Design Tips for Mentoring and Collaborative Learning Programs
Social learning remains a hot topic for organizations, especially as they try to ensure that they are leveraging the latest and greatest methodologies for developing their workforces. To make the most of this trend, your social learning strategy should include collaborative learning as a core element.
Collaborative and social—you might think they are the same thing. However, by collaborative learning, I mean something that is both more intentional and involves a level of commitment that goes beyond simply sharing a video or commenting on an article. I am talking about processes wherein people agree to work toward learning goals in an intentional way over a period of time, regardless of whether the manner in which they do it is called mentoring, coaching, cohort learning, or something else.
Why might you need to make sure collaborative learning is part of your social learning strategy? Here are three reasons why.
Reason #1: The 70-20-10.
Most of us know it by now: the concept that, when it comes to learning, workers learn about 70% through on-the-job experience, 20% from interactions with others, and 10% from formal education events. While collaborative learning can play a role in all three of those modes, for the sake of this blog, let’s agree to focus on just the 20 for now.
Interacting with others is an important part of the learning process, because in today’s knowledge ecology, context plays a critical role in learning. By context, I mean learning in context, or having someone who has walked the path prior to the learner and can direct them on how the learning can be applied to the specific job role, culture, etc. This is one of the reasons why our philosophy and solution moves beyond static, self-directed content. As humans, we crave the opportunity to discuss what it is we are learning so that we can test our hypothesis, debrief our struggles, and celebrate our successes throughout the learning process. In short, we want to collaborate!
Reason #2: It’s Second Nature to Millennials.
The Millennial generation grew up collaborating with others. Taught to do so by a combination of factors, including the emergence of social networking and evolving approaches to teamwork in education, most Millennials will first turn to another person for guidance before turning to a book or static source of content. Teamwork in education has taught them to feel more comfortable asking their peers for advice, resulting in a generation that is a bit more inquisitive than prior generations (in my opinion). In the past, not knowing was often seen as a weakness, resulting in a hesitation to ask for help or to ask questions at all out of fear for being seen as unknowledgeable. However, Millennials have flipped that idea. In fact, Millennials are so good at asking “why” that I have seen a shift in organizational acceptance of this behavior over the last five years or so. Someone with an inquisitive approach is now often seen as someone who has a good “learning orientation.”
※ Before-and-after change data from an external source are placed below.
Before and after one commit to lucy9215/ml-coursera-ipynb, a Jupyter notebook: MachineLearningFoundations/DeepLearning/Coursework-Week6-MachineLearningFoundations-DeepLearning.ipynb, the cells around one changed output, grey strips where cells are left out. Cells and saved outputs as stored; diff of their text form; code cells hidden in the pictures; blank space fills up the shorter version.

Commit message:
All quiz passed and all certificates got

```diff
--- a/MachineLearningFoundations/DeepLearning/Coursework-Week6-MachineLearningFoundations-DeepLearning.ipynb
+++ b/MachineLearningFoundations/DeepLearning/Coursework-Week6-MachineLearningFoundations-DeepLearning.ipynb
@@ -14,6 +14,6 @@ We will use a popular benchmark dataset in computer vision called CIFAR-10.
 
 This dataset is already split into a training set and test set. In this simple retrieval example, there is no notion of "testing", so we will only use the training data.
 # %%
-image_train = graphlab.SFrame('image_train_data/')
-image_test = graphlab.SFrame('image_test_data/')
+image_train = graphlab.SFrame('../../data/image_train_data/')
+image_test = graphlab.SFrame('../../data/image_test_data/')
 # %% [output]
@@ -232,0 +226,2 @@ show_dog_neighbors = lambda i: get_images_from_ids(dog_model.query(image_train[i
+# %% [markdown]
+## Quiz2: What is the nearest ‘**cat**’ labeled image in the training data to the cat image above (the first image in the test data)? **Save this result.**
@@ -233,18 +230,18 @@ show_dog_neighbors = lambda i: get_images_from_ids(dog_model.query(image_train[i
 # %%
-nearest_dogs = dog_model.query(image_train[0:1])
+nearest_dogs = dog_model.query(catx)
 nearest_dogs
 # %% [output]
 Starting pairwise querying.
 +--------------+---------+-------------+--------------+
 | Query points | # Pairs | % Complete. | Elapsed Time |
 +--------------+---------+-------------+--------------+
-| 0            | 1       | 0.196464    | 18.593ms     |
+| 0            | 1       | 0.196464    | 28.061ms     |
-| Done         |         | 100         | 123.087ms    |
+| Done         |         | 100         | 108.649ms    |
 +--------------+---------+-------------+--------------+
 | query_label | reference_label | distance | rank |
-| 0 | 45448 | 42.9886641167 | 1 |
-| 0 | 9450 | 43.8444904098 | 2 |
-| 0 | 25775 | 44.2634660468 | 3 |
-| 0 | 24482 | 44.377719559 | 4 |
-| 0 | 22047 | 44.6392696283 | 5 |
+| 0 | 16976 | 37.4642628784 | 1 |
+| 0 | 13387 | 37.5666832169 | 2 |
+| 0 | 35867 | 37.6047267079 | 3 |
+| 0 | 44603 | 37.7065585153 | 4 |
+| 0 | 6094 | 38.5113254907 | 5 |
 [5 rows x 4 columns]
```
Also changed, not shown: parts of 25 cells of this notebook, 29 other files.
It was not that long ago that Millennials coming into the workforce were often viewed as annoying because they asked “why” so much. Now, however, I see the older generations (Baby Boomers and Gen Xers) asking more questions themselves—and that’s a good thing! Allow, encourage, and enable collaborative learning to be a part of your overarching social learning strategy! If you don’t, you will miss opportunities to transfer knowledge, and may just turn off multiple generations by not actively supporting collaborative learning. It used to be that not offering such opportunities pushed your Millennials to leave; now you risk multiple generations feeling like your approaches to development are behind the times.
Reason #3: The Necessary Quest for Innovation.
Very few innovations are developed in a vacuum. Most involve collaboration and the collection of multiple minds working on a problem.
If you asked an organization whether or not innovating was critical to the future success of their company, it’s a safe bet all would say yes. Yet, so many organizations lack the discipline and supporting mechanisms to encourage and ensure such innovation takes place. Mainly, they don’t truly direct collaboration to occur in an intentional and goal-focused way (and no, launching some type of loosely-organized social networking tool masquerading as a learning tool will not suffice). Employees welcome collaboration, but they often need a semblance of structure and direction to turn their time/energy investment in collaboration into a productive result. Give them what they need to succeed!
Most learning doesn’t happen via a single moment of epiphany, but instead through a back-and-forth, trial-and-error process. Such processes are best supported by the inclusion of others in conversation (across multiple generations, functions, divisions, etc.), who can suggest, challenge, and provide feedback to the learning process. This is why collaborative learning needs to be front and center of any social learning strategy.
Want more tips? Check out our How to Guide for Creating Learning Networks eBook.